**DATA SUPPLIED**
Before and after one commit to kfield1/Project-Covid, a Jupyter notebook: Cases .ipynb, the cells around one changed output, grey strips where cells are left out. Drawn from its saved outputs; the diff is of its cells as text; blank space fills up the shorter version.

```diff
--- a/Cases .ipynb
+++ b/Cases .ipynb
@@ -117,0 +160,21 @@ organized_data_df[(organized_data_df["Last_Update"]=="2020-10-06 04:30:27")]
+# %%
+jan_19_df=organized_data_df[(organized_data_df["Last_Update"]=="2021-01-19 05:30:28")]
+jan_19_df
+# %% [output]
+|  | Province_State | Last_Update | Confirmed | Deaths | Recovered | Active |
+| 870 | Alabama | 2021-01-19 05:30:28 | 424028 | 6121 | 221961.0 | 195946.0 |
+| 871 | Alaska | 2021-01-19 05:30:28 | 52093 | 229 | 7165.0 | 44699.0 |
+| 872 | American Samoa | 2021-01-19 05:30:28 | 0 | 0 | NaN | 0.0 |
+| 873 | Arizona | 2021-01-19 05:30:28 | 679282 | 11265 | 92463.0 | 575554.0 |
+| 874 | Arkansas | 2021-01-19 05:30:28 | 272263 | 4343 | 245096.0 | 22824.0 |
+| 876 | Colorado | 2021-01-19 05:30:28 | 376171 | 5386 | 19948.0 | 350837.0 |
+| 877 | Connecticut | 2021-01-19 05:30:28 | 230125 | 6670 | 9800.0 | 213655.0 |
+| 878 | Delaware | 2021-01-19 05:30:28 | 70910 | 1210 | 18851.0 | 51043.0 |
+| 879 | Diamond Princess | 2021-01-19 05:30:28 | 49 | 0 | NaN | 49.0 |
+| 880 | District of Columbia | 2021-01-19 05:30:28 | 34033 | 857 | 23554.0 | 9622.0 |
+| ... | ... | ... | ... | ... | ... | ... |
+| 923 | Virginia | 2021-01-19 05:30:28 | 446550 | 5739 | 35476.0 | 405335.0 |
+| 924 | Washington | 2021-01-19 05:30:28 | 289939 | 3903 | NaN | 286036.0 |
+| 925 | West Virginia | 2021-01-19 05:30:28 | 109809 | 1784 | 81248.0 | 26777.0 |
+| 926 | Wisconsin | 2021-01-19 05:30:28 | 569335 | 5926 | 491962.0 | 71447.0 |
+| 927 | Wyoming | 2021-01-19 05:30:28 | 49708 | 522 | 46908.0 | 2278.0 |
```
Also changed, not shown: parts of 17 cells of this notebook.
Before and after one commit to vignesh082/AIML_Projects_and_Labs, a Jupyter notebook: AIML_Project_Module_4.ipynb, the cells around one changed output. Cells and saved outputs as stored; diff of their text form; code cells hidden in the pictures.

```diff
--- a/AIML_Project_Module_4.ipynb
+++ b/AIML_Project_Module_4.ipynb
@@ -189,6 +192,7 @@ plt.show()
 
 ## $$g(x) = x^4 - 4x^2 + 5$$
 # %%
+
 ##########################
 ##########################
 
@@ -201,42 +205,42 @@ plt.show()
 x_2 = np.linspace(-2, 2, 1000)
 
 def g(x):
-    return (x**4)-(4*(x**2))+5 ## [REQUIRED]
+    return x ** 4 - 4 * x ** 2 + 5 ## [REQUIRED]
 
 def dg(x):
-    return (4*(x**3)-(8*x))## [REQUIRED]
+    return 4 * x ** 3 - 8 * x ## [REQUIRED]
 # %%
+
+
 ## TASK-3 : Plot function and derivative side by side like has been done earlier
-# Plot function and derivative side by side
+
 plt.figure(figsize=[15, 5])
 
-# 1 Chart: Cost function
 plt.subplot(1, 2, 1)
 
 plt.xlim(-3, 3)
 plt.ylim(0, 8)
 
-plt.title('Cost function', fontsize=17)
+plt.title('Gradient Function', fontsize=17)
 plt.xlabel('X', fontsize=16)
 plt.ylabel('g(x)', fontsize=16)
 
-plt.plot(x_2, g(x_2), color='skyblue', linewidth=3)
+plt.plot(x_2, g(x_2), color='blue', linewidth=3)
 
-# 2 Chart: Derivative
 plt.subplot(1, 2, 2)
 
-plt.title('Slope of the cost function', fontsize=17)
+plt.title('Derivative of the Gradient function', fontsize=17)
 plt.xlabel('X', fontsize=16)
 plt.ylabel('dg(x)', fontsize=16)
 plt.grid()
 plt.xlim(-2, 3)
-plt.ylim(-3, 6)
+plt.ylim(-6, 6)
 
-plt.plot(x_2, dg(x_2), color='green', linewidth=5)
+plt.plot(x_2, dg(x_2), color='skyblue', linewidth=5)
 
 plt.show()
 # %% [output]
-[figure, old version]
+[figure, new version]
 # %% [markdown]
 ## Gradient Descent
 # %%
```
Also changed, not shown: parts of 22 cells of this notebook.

**WHAT YOU ARE ASKED TO DO**
Copy all of the data. Keep every word exactly as it is.

**THE COMPLETED TASK**
Before and after one commit to kfield1/Project-Covid, a Jupyter notebook: Cases .ipynb, the cells around one changed output, grey strips where cells are left out. Drawn from its saved outputs; the diff is of its cells as text; blank space fills up the shorter version.

```diff
--- a/Cases .ipynb
+++ b/Cases .ipynb
@@ -117,0 +160,21 @@ organized_data_df[(organized_data_df["Last_Update"]=="2020-10-06 04:30:27")]
+# %%
+jan_19_df=organized_data_df[(organized_data_df["Last_Update"]=="2021-01-19 05:30:28")]
+jan_19_df
+# %% [output]
+|  | Province_State | Last_Update | Confirmed | Deaths | Recovered | Active |
+| 870 | Alabama | 2021-01-19 05:30:28 | 424028 | 6121 | 221961.0 | 195946.0 |
+| 871 | Alaska | 2021-01-19 05:30:28 | 52093 | 229 | 7165.0 | 44699.0 |
+| 872 | American Samoa | 2021-01-19 05:30:28 | 0 | 0 | NaN | 0.0 |
+| 873 | Arizona | 2021-01-19 05:30:28 | 679282 | 11265 | 92463.0 | 575554.0 |
+| 874 | Arkansas | 2021-01-19 05:30:28 | 272263 | 4343 | 245096.0 | 22824.0 |
+| 876 | Colorado | 2021-01-19 05:30:28 | 376171 | 5386 | 19948.0 | 350837.0 |
+| 877 | Connecticut | 2021-01-19 05:30:28 | 230125 | 6670 | 9800.0 | 213655.0 |
+| 878 | Delaware | 2021-01-19 05:30:28 | 70910 | 1210 | 18851.0 | 51043.0 |
+| 879 | Diamond Princess | 2021-01-19 05:30:28 | 49 | 0 | NaN | 49.0 |
+| 880 | District of Columbia | 2021-01-19 05:30:28 | 34033 | 857 | 23554.0 | 9622.0 |
+| ... | ... | ... | ... | ... | ... | ... |
+| 923 | Virginia | 2021-01-19 05:30:28 | 446550 | 5739 | 35476.0 | 405335.0 |
+| 924 | Washington | 2021-01-19 05:30:28 | 289939 | 3903 | NaN | 286036.0 |
+| 925 | West Virginia | 2021-01-19 05:30:28 | 109809 | 1784 | 81248.0 | 26777.0 |
+| 926 | Wisconsin | 2021-01-19 05:30:28 | 569335 | 5926 | 491962.0 | 71447.0 |
+| 927 | Wyoming | 2021-01-19 05:30:28 | 49708 | 522 | 46908.0 | 2278.0 |
```
Also changed, not shown: parts of 17 cells of this notebook.
Before and after one commit to vignesh082/AIML_Projects_and_Labs, a Jupyter notebook: AIML_Project_Module_4.ipynb, the cells around one changed output. Cells and saved outputs as stored; diff of their text form; code cells hidden in the pictures.

```diff
--- a/AIML_Project_Module_4.ipynb
+++ b/AIML_Project_Module_4.ipynb
@@ -189,6 +192,7 @@ plt.show()
 
 ## $$g(x) = x^4 - 4x^2 + 5$$
 # %%
+
 ##########################
 ##########################
 
@@ -201,42 +205,42 @@ plt.show()
 x_2 = np.linspace(-2, 2, 1000)
 
 def g(x):
-    return (x**4)-(4*(x**2))+5 ## [REQUIRED]
+    return x ** 4 - 4 * x ** 2 + 5 ## [REQUIRED]
 
 def dg(x):
-    return (4*(x**3)-(8*x))## [REQUIRED]
+    return 4 * x ** 3 - 8 * x ## [REQUIRED]
 # %%
+
+
 ## TASK-3 : Plot function and derivative side by side like has been done earlier
-# Plot function and derivative side by side
+
 plt.figure(figsize=[15, 5])
 
-# 1 Chart: Cost function
 plt.subplot(1, 2, 1)
 
 plt.xlim(-3, 3)
 plt.ylim(0, 8)
 
-plt.title('Cost function', fontsize=17)
+plt.title('Gradient Function', fontsize=17)
 plt.xlabel('X', fontsize=16)
 plt.ylabel('g(x)', fontsize=16)
 
-plt.plot(x_2, g(x_2), color='skyblue', linewidth=3)
+plt.plot(x_2, g(x_2), color='blue', linewidth=3)
 
-# 2 Chart: Derivative
 plt.subplot(1, 2, 2)
 
-plt.title('Slope of the cost function', fontsize=17)
+plt.title('Derivative of the Gradient function', fontsize=17)
 plt.xlabel('X', fontsize=16)
 plt.ylabel('dg(x)', fontsize=16)
 plt.grid()
 plt.xlim(-2, 3)
-plt.ylim(-3, 6)
+plt.ylim(-6, 6)
 
-plt.plot(x_2, dg(x_2), color='green', linewidth=5)
+plt.plot(x_2, dg(x_2), color='skyblue', linewidth=5)
 
 plt.show()
 # %% [output]
-[figure, old version]
+[figure, new version]
 # %% [markdown]
 ## Gradient Descent
 # %%
```
Also changed, not shown: parts of 22 cells of this notebook.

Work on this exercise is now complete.